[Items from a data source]
----------------

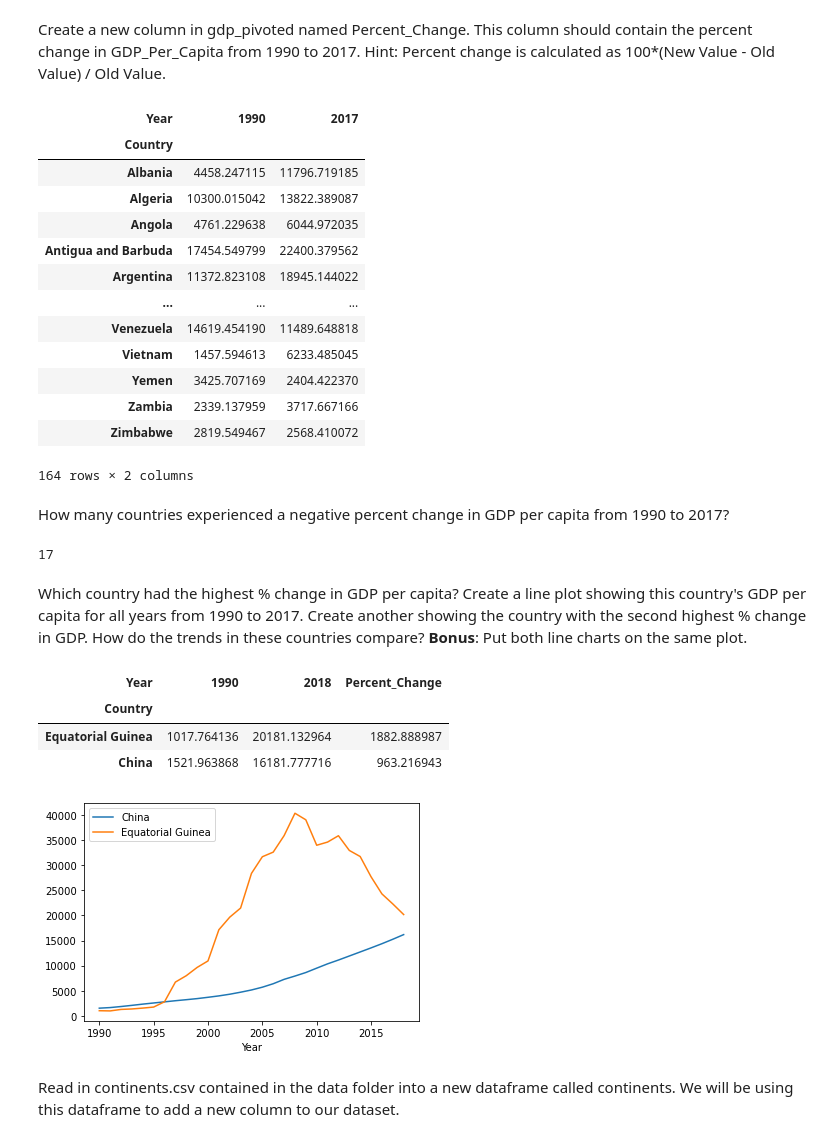
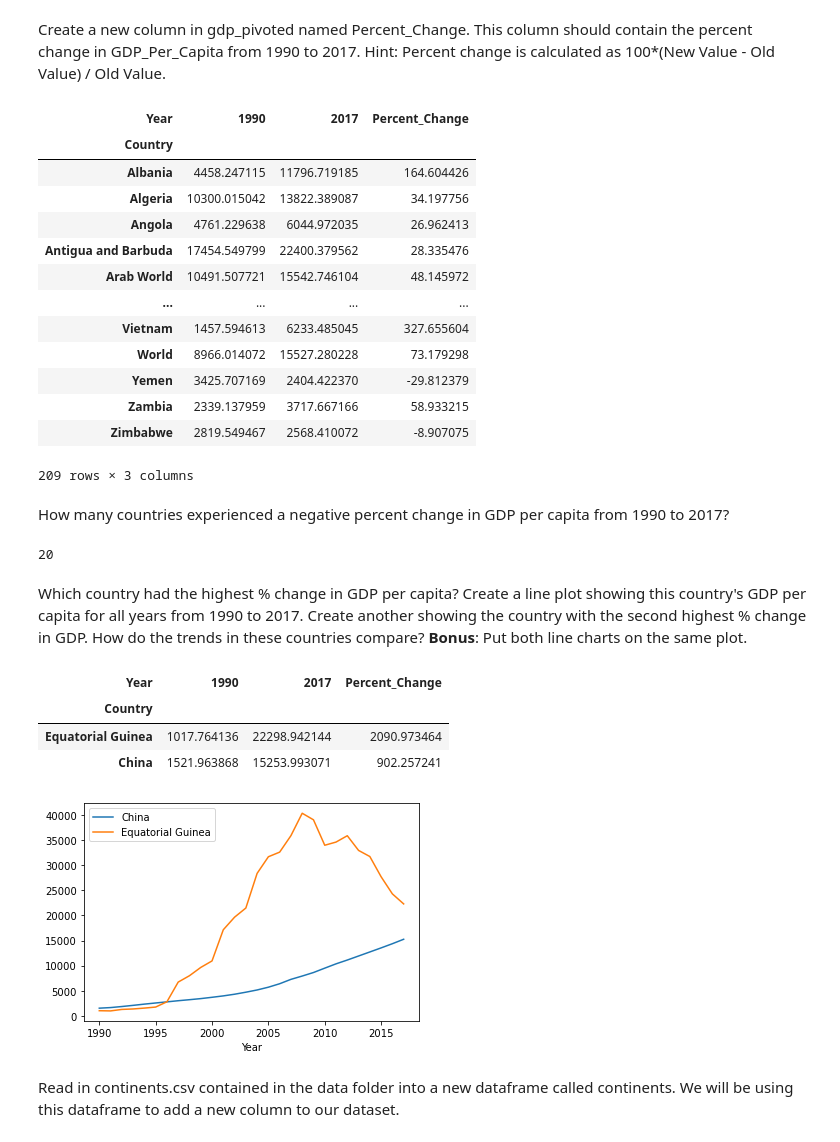
Before and after one commit to nss-data-science-cohort-4/dq1-undata-jasonamyers, a Jupyter notebook: notebooks/UN_Data_Exploration.ipynb, the cells around one changed output. Saved outputs shown, nothing was run; the diff lists cells and outputs as text; code cells hidden in the pictures.

```diff
--- a/notebooks/UN_Data_Exploration.ipynb
+++ b/notebooks/UN_Data_Exploration.ipynb
@@ -9,7 +9,7 @@ import statsmodels.api as sm
 # %% [markdown]
 Using the pandas read_csv() function, read the GDP dataset into your notebook as a DataFrame called gdp_df.
 # %%
-gdp_df = pd.read_csv(r"C:\Users\jason\nss\dq1-undata-jasonamyers\data\gdp_per_capita.csv", skipfooter=2,)
+gdp_df = pd.read_csv(r"..\data\gdp_per_capita.csv", skipfooter=2,)
 # %%
 gdp_df.tail(10)
 # %% [output]
@@ -140,46 +140,46 @@ gdp_pivoted['Percent_Change'] = gdp_pivoted.apply(lambda x: (100*(x[2017]-x[1990
 # %%
 gdp_pivoted
 # %% [output]
-| Year | 1990 | 2017 |
-| Country |  |  |
-| Albania | 4458.247115 | 11796.719185 |
-| Algeria | 10300.015042 | 13822.389087 |
-| Angola | 4761.229638 | 6044.972035 |
-| Antigua and Barbuda | 17454.549799 | 22400.379562 |
-| Argentina | 11372.823108 | 18945.144022 |
-| ... | ... | ... |
-| Venezuela | 14619.454190 | 11489.648818 |
-| Vietnam | 1457.594613 | 6233.485045 |
-| Yemen | 3425.707169 | 2404.422370 |
-| Zambia | 2339.137959 | 3717.667166 |
-| Zimbabwe | 2819.549467 | 2568.410072 |
+| Year | 1990 | 2017 | Percent_Change |
+| Country |  |  |  |
+| Albania | 4458.247115 | 11796.719185 | 164.604426 |
+| Algeria | 10300.015042 | 13822.389087 | 34.197756 |
+| Angola | 4761.229638 | 6044.972035 | 26.962413 |
+| Antigua and Barbuda | 17454.549799 | 22400.379562 | 28.335476 |
+| Arab World | 10491.507721 | 15542.746104 | 48.145972 |
+| ... | ... | ... | ... |
+| Vietnam | 1457.594613 | 6233.485045 | 327.655604 |
+| World | 8966.014072 | 15527.280228 | 73.179298 |
+| Yemen | 3425.707169 | 2404.422370 | -29.812379 |
+| Zambia | 2339.137959 | 3717.667166 | 58.933215 |
+| Zimbabwe | 2819.549467 | 2568.410072 | -8.907075 |
-164 rows × 2 columns
+209 rows × 3 columns
 # %% [markdown]
 How many countries experienced a negative percent change in GDP per capita from 1990 to 2017?
 # %%
 len(gdp_pivoted[gdp_pivoted['Percent_Change'] < 0])
 # %% [output]
-17
+20
 # %% [markdown]
 Which country had the highest % change in GDP per capita? Create a line plot showing this country's GDP per capita for all years from 1990 to 2017. Create another showing the country with the second highest % change in GDP. How do the trends in these countries compare?
 **Bonus**: Put both line charts on the same plot.
 # %%
 gdp_pivoted.sort_values(by='Percent_Change', ascending=False).head(2)
 # %% [output]
-| Year | 1990 | 2018 | Percent_Change |
+| Year | 1990 | 2017 | Percent_Change |
 | Country |  |  |  |
-| Equatorial Guinea | 1017.764136 | 20181.132964 | 1882.888987 |
-| China | 1521.963868 | 16181.777716 | 963.216943 |
+| Equatorial Guinea | 1017.764136 | 22298.942144 | 2090.973464 |
+| China | 1521.963868 | 15253.993071 | 902.257241 |
 # %%
 fig, ax = plt.subplots()
 
-for key, grp in gdp_df[gdp_df['Country'].isin(['Equatorial Guinea','China'])].sort_values(['Country','Year']).groupby('Country'):
+for key, grp in gdp_df[(gdp_df['Country'].isin(['Equatorial Guinea','China'])) & (gdp_df['Year'].between(1990,2017, inclusive=True))].sort_values(['Country','Year']).groupby('Country'):
     ax = grp.plot(ax=ax, kind='line', x='Year', y='GDP_Per_Capita', label=key)
 
 plt.legend(loc='best')
 plt.show()
 # %% [output]
-[figure, old version]
+[figure, new version]
 # %% [markdown]
 Read in continents.csv contained in the data folder into a new dataframe called continents. We will be using this dataframe to add a new column to our dataset.
 # %%
```
Also changed, not shown: parts of 19 cells of this notebook, 2 other files.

----------------

▶ _What to produce_: Where an image appears in the data, skip it, and return the rest verbatim.

▶ _Reply_:
Before and after one commit to nss-data-science-cohort-4/dq1-undata-jasonamyers, a Jupyter notebook: notebooks/UN_Data_Exploration.ipynb, the cells around one changed output. Saved outputs shown, nothing was run; the diff lists cells and outputs as text; code cells hidden in the pictures.

```diff
--- a/notebooks/UN_Data_Exploration.ipynb
+++ b/notebooks/UN_Data_Exploration.ipynb
@@ -9,7 +9,7 @@ import statsmodels.api as sm
 # %% [markdown]
 Using the pandas read_csv() function, read the GDP dataset into your notebook as a DataFrame called gdp_df.
 # %%
-gdp_df = pd.read_csv(r"C:\Users\jason\nss\dq1-undata-jasonamyers\data\gdp_per_capita.csv", skipfooter=2,)
+gdp_df = pd.read_csv(r"..\data\gdp_per_capita.csv", skipfooter=2,)
 # %%
 gdp_df.tail(10)
 # %% [output]
@@ -140,46 +140,46 @@ gdp_pivoted['Percent_Change'] = gdp_pivoted.apply(lambda x: (100*(x[2017]-x[1990
 # %%
 gdp_pivoted
 # %% [output]
-| Year | 1990 | 2017 |
-| Country |  |  |
-| Albania | 4458.247115 | 11796.719185 |
-| Algeria | 10300.015042 | 13822.389087 |
-| Angola | 4761.229638 | 6044.972035 |
-| Antigua and Barbuda | 17454.549799 | 22400.379562 |
-| Argentina | 11372.823108 | 18945.144022 |
-| ... | ... | ... |
-| Venezuela | 14619.454190 | 11489.648818 |
-| Vietnam | 1457.594613 | 6233.485045 |
-| Yemen | 3425.707169 | 2404.422370 |
-| Zambia | 2339.137959 | 3717.667166 |
-| Zimbabwe | 2819.549467 | 2568.410072 |
+| Year | 1990 | 2017 | Percent_Change |
+| Country |  |  |  |
+| Albania | 4458.247115 | 11796.719185 | 164.604426 |
+| Algeria | 10300.015042 | 13822.389087 | 34.197756 |
+| Angola | 4761.229638 | 6044.972035 | 26.962413 |
+| Antigua and Barbuda | 17454.549799 | 22400.379562 | 28.335476 |
+| Arab World | 10491.507721 | 15542.746104 | 48.145972 |
+| ... | ... | ... | ... |
+| Vietnam | 1457.594613 | 6233.485045 | 327.655604 |
+| World | 8966.014072 | 15527.280228 | 73.179298 |
+| Yemen | 3425.707169 | 2404.422370 | -29.812379 |
+| Zambia | 2339.137959 | 3717.667166 | 58.933215 |
+| Zimbabwe | 2819.549467 | 2568.410072 | -8.907075 |
-164 rows × 2 columns
+209 rows × 3 columns
 # %% [markdown]
 How many countries experienced a negative percent change in GDP per capita from 1990 to 2017?
 # %%
 len(gdp_pivoted[gdp_pivoted['Percent_Change'] < 0])
 # %% [output]
-17
+20
 # %% [markdown]
 Which country had the highest % change in GDP per capita? Create a line plot showing this country's GDP per capita for all years from 1990 to 2017. Create another showing the country with the second highest % change in GDP. How do the trends in these countries compare?
 **Bonus**: Put both line charts on the same plot.
 # %%
 gdp_pivoted.sort_values(by='Percent_Change', ascending=False).head(2)
 # %% [output]
-| Year | 1990 | 2018 | Percent_Change |
+| Year | 1990 | 2017 | Percent_Change |
 | Country |  |  |  |
-| Equatorial Guinea | 1017.764136 | 20181.132964 | 1882.888987 |
-| China | 1521.963868 | 16181.777716 | 963.216943 |
+| Equatorial Guinea | 1017.764136 | 22298.942144 | 2090.973464 |
+| China | 1521.963868 | 15253.993071 | 902.257241 |
 # %%
 fig, ax = plt.subplots()
 
-for key, grp in gdp_df[gdp_df['Country'].isin(['Equatorial Guinea','China'])].sort_values(['Country','Year']).groupby('Country'):
+for key, grp in gdp_df[(gdp_df['Country'].isin(['Equatorial Guinea','China'])) & (gdp_df['Year'].between(1990,2017, inclusive=True))].sort_values(['Country','Year']).groupby('Country'):
     ax = grp.plot(ax=ax, kind='line', x='Year', y='GDP_Per_Capita', label=key)
 
 plt.legend(loc='best')
 plt.show()
 # %% [output]
-[figure, old version]
+[figure, new version]
 # %% [markdown]
 Read in continents.csv contained in the data folder into a new dataframe called continents. We will be using this dataframe to add a new column to our dataset.
 # %%
```
Also changed, not shown: parts of 19 cells of this notebook, 2 other files.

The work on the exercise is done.